Change detection data:
+ + + +
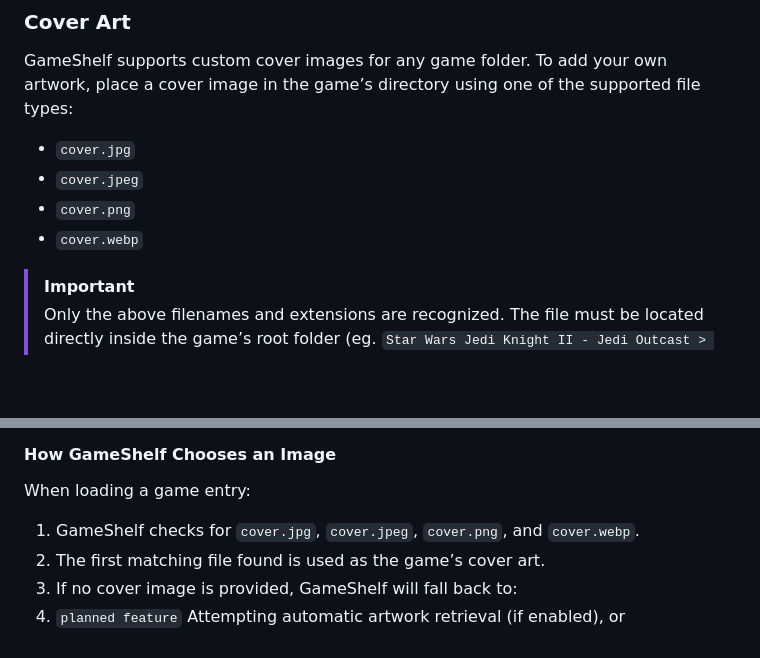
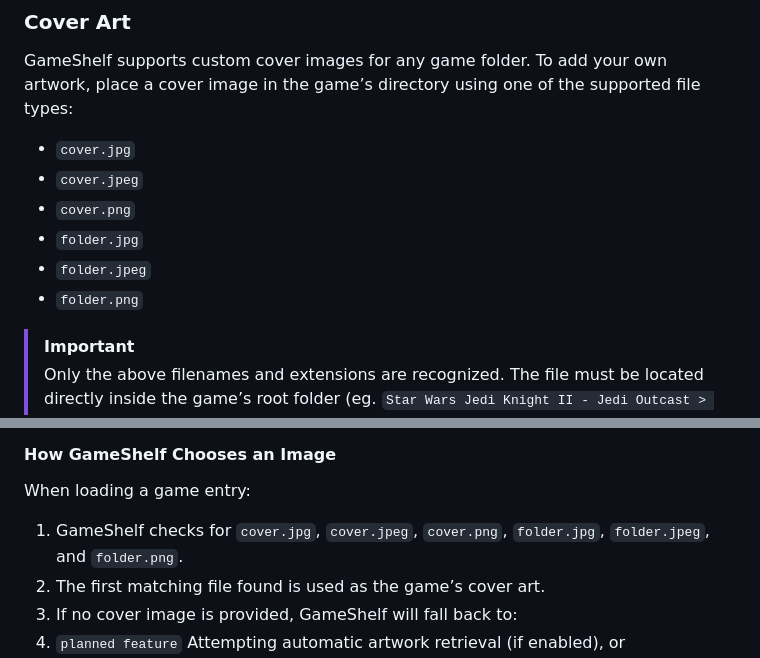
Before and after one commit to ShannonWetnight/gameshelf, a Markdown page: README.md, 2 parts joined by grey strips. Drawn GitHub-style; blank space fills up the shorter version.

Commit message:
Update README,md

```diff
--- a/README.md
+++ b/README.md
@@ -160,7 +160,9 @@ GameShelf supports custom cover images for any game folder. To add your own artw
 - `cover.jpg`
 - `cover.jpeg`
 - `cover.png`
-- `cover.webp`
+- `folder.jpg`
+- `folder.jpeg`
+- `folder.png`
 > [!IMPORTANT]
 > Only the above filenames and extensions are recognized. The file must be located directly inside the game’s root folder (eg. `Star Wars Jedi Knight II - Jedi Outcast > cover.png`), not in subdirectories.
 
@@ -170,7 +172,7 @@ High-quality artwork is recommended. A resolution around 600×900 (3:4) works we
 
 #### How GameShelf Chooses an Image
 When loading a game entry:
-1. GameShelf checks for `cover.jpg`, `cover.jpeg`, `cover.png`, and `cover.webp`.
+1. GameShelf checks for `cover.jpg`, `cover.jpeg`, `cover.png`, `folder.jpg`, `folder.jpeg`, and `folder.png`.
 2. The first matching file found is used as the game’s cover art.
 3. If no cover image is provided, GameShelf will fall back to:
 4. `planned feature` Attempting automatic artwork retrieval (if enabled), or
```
+ + + +
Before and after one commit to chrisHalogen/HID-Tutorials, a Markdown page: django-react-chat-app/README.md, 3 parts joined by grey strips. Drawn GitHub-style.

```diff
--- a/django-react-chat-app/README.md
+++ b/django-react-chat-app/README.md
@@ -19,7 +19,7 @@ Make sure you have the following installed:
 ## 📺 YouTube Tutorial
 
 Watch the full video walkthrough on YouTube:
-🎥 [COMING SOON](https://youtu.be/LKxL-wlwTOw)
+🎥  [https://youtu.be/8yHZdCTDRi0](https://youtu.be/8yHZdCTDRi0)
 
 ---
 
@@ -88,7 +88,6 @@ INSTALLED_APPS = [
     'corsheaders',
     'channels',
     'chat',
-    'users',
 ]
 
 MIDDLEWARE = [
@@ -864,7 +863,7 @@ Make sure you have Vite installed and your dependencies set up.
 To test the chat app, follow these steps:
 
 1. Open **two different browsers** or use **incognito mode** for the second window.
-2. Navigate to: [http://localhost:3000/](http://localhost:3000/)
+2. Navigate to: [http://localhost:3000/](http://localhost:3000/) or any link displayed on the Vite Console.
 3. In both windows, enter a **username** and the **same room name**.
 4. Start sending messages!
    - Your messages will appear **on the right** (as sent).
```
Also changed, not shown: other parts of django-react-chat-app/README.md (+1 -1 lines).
+ + + +
**Required work**
State how many lines of the records above contain the word "react", giving only that number.

**Answer to this task**
4